For example, if a baby who reaches for an interesting planter gets smacked on the hand, that baby will not have the brainpower to connect the two actions.
The smacking of his hand will not teach the baby that the planter shouldn’t be touched. Rather, he will likely be scared that he was hurt by his caregiver while he just was playing or exploring as his natural instinct is telling him. For babies, it’s easier and less stressful to simply move objects that can’t be touched. When the child is old enough to understand cause-and-effect, those items can be put back, and a plan put in place to teach the young child how to care for fragile things.
After a child experiences a spank/shout/threat, that child does not have the ability to discern, Oh, my parents are sleep-deprived and just made some bad parenting choices. Since little ones can’t be aware of other’s mistakes, they tend to develop that sneaky negative belief of “IT’S ALL MY FAULT."
How a child is treated will affect how that child sees himself, the person doing the spanking, and the world itself. So rather than feeling his parents have moments where they aren’t calm and rational, he might start to believe that his parents are scary.
When a child receives both nurturing, thoughtful care from a parent AND scary, painful hits, the conflicting parenting behaviour can create confusion. This confusion can cause a child to unconsciously believe, “My parents are unpredictable.
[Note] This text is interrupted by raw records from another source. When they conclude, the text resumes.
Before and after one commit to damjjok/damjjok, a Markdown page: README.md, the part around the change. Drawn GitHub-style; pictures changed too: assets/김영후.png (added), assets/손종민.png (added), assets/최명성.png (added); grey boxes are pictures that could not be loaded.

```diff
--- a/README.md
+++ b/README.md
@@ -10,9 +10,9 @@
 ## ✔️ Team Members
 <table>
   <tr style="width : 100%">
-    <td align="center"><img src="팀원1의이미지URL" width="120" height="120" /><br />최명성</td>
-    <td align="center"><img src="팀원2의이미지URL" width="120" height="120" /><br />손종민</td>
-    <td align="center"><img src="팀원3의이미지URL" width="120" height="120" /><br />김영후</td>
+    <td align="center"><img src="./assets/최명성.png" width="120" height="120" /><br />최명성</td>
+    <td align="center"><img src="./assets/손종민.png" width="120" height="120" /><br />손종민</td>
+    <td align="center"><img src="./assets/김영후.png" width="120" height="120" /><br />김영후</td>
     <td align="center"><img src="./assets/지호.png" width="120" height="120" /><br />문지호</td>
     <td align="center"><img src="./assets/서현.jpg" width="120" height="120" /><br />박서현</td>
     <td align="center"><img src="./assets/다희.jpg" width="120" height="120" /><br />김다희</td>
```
This means I can’t trust them.” If this belief goes unchecked, it continues to drive how a person behaves and feels. How do you think a person might feel who believes that his parents are unpredictable? The clients I hear from with this experience generally say it's anger and lack of trust—not feeling they can be open with their parents for fear of what they might do.
Any harsh punishment, including yelling and shaming, UNDOES the good secure “attachment” a parent may have worked hard to establish.
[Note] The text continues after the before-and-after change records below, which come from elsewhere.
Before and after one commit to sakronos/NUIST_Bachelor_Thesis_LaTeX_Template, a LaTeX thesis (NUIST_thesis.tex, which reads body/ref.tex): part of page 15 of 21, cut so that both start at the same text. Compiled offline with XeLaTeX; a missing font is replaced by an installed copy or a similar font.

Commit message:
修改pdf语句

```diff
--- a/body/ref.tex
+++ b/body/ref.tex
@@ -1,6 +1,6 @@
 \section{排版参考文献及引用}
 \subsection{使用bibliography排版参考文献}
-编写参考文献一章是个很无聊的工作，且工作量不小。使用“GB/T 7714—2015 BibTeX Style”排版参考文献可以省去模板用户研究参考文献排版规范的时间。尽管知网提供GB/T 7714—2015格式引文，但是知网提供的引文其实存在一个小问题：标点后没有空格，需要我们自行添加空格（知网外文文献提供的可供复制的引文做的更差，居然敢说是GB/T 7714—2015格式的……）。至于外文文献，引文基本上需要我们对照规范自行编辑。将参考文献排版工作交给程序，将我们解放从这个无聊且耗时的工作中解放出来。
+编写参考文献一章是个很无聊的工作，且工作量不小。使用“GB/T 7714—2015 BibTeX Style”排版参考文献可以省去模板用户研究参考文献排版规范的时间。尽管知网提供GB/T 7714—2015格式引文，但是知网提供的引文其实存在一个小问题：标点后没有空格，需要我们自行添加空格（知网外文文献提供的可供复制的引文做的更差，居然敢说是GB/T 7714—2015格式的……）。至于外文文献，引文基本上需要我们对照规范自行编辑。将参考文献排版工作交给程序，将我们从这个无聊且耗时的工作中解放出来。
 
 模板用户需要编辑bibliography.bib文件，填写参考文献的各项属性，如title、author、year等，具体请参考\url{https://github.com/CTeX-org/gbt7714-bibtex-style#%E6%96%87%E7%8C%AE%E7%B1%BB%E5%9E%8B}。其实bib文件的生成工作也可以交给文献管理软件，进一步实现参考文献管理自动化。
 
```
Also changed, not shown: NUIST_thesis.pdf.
The bottom line is that spanking might temporarily work because it surprises little ones into obeying, BUT that temporary compliance can cause a child to grow harmful beliefs and angry feelings toward the person doing the spanking. There is never a good time to spank a child.
The urge to follow orders that develop from a fear-based tactic, such as spanking, comes from the part of our brain that controls our self-protection. This is referred to as the “reptilian brain,” which governs our physical and emotional protection. When one is spanked, this area of the brain is kicked into action, and triggers various defensive mechanisms. I explain more about this process and how it can affect a person’s thoughts, behaviours and feelings in this article called, “The Cost Of Spanking Our Children.” Alternatively, when clever words are used to inspire cooperation, the “rational” part of the mind (the cerebral cortex) grows.
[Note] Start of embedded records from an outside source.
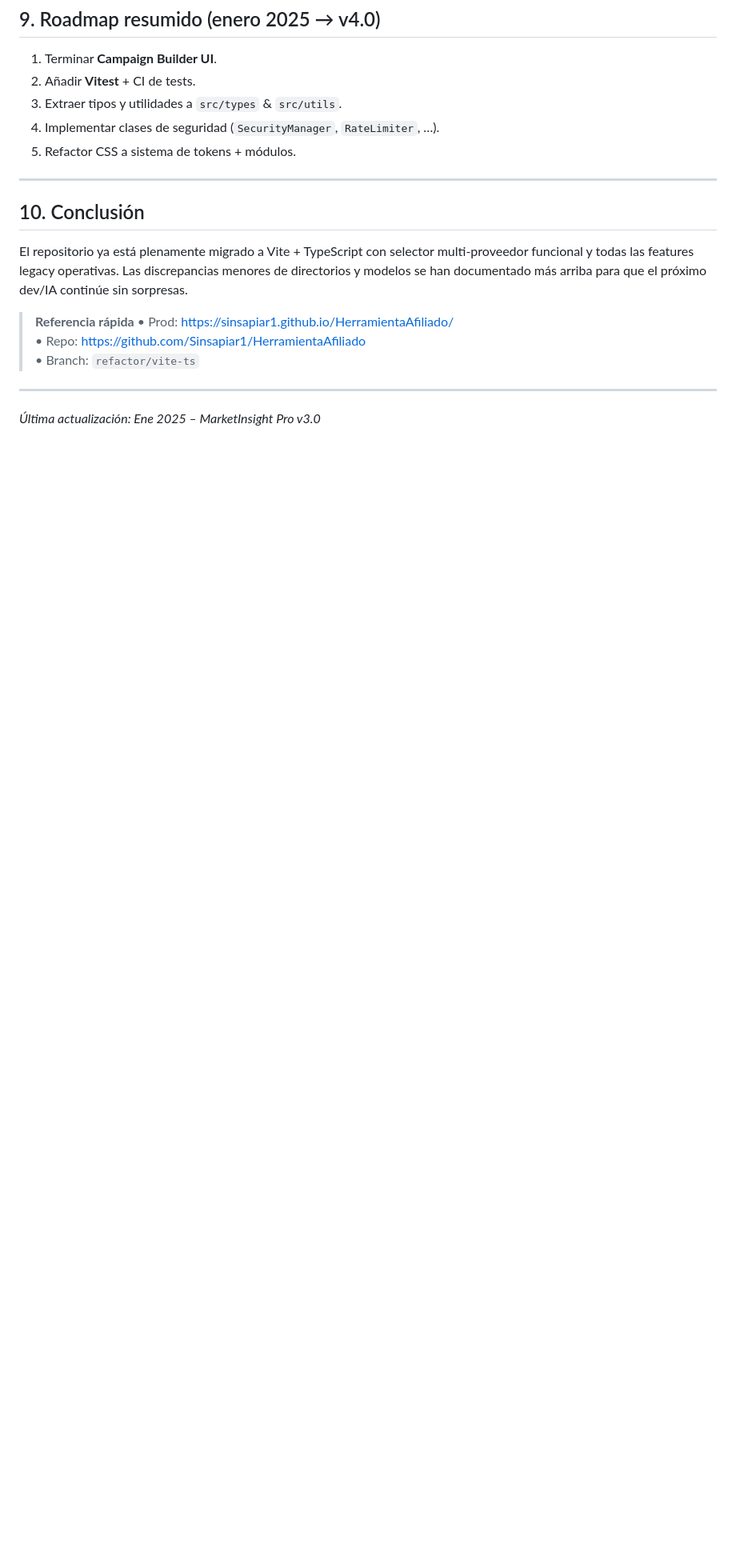
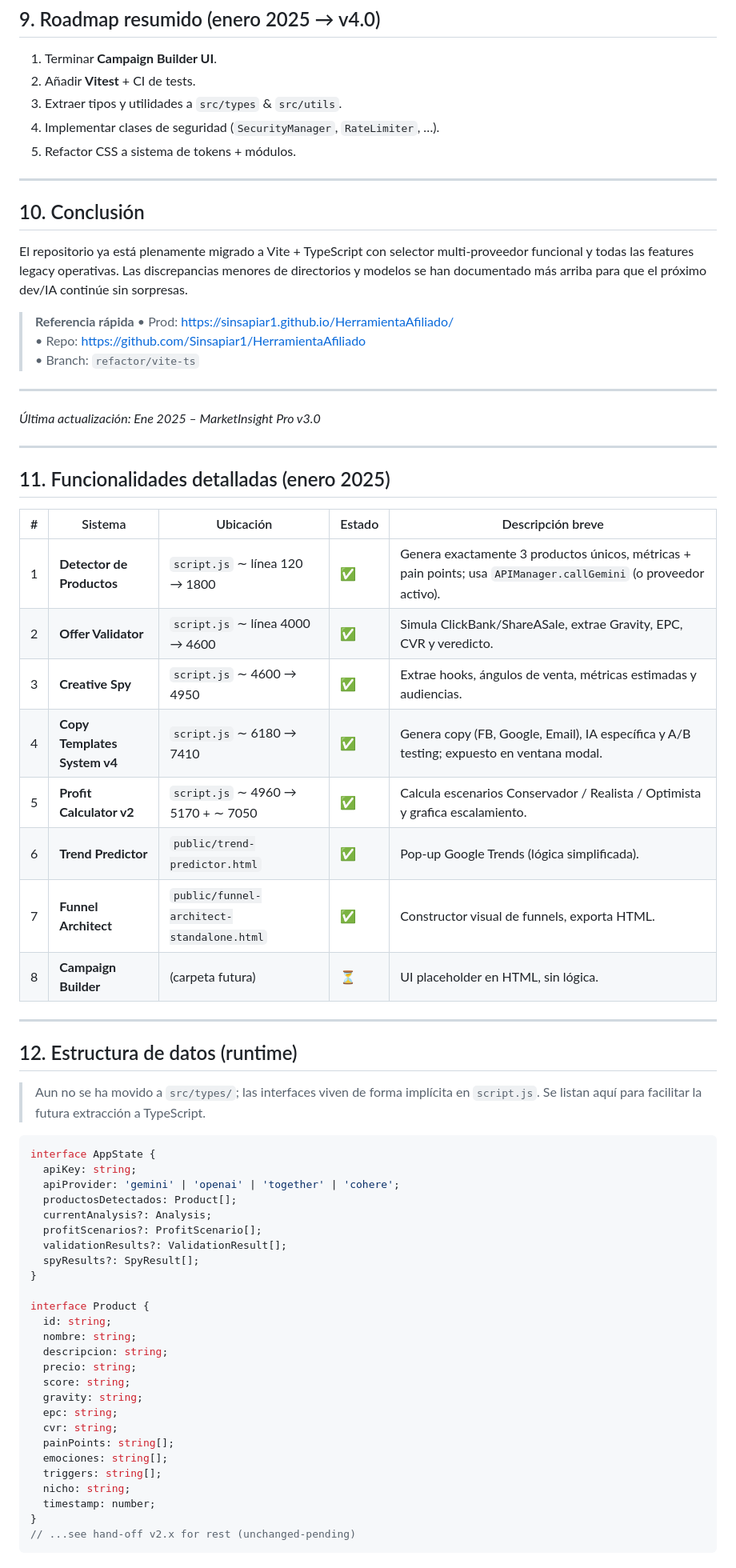
Before and after one commit to Sinsapiar1/HerramientaAfiliado, a Markdown page: HANDOFF_v3.0.md, the part around one of its changes. Shown at 80% size. Drawn GitHub-style; blank space fills up the shorter version.

Commit message:
Add detailed documentation for MarketInsight Pro v3.0 features
Co-authored-by: raul.pivet <raul.pivet@gmail.com>

````diff
--- a/HANDOFF_v3.0.md
+++ b/HANDOFF_v3.0.md
@@ -166,3 +166,54 @@ El repositorio ya está plenamente migrado a Vite + TypeScript con selector mult
 ---
 
 *Última actualización: Ene 2025 – MarketInsight Pro v3.0*
+
+---
+
+## 11. Funcionalidades detalladas (enero 2025)
+
+| # | Sistema | Ubicación | Estado | Descripción breve |
+|---|---------|-----------|--------|-------------------|
+| 1 | **Detector de Productos** | `script.js` ∼ línea 120 → 1800 | ✅ | Genera exactamente 3 productos únicos, métricas + pain points; usa `APIManager.callGemini` (o proveedor activo). |
+| 2 | **Offer Validator** | `script.js` ∼ línea 4000 → 4600 | ✅ | Simula ClickBank/ShareASale, extrae Gravity, EPC, CVR y veredicto. |
+| 3 | **Creative Spy** | `script.js` ∼ 4600 → 4950 | ✅ | Extrae hooks, ángulos de venta, métricas estimadas y audiencias. |
+| 4 | **Copy Templates System v4** | `script.js` ∼ 6180 → 7410 | ✅ | Genera copy (FB, Google, Email), IA específica y A/B testing; expuesto en ventana modal. |
+| 5 | **Profit Calculator v2** | `script.js` ∼ 4960 → 5170 + ∼ 7050 | ✅ | Calcula escenarios Conservador / Realista / Optimista y grafica escalamiento. |
+| 6 | **Trend Predictor** | `public/trend-predictor.html` | ✅ | Pop-up Google Trends (lógica simplificada). |
+| 7 | **Funnel Architect** | `public/funnel-architect-standalone.html` | ✅ | Constructor visual de funnels, exporta HTML. |
+| 8 | **Campaign Builder** | (carpeta futura) | ⏳ | UI placeholder en HTML, sin lógica. |
+
+---
+
+## 12. Estructura de datos (runtime)
+
+> Aun no se ha movido a `src/types/`; las interfaces viven de forma implícita en `script.js`. Se listan aquí para facilitar la futura extracción a TypeScript.
+
+```ts
+interface AppState {
+  apiKey: string;
+  apiProvider: 'gemini' | 'openai' | 'together' | 'cohere';
+  productosDetectados: Product[];
+  currentAnalysis?: Analysis;
+  profitScenarios?: ProfitScenario[];
+  validationResults?: ValidationResult[];
+  spyResults?: SpyResult[];
+}
+
+interface Product {
+  id: string;
+  nombre: string;
+  descripcion: string;
+  precio: string;
+  score: string;
+  gravity: string;
+  epc: string;
+  cvr: string;
+  painPoints: string[];
+  emociones: string[];
+  triggers: string[];
+  nicho: string;
+  timestamp: number;
+}
+// ...see hand-off v2.x for rest (unchanged-pending)
+```
+
````
Also changed, not shown: other parts of HANDOFF_v3.0.md (+36 -0 lines).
Spanking grows a child’s defensiveness and anger, whereas calm, rational words grow a child’s cooperation and problem-solving skills.
Please pass this along to any person you know who still spanks his or her child. It’s time for a massive campaign to change the way parents view spanking—to educate everyone of what is mentioned above. If your partner or any other of your child’s caregivers thinks spanking is okay, but you do not, it is SO important to have the hard discussions and get all caregivers on the same page.
What can you do instead of spanking? Each day I post free parenting resources and book reviews on my Facebook page to learn about all the things you can do instead of spanking to raise happy, cooperative kids. I invite you to join this supportive parenting community to share your story, ask your questions, and learn.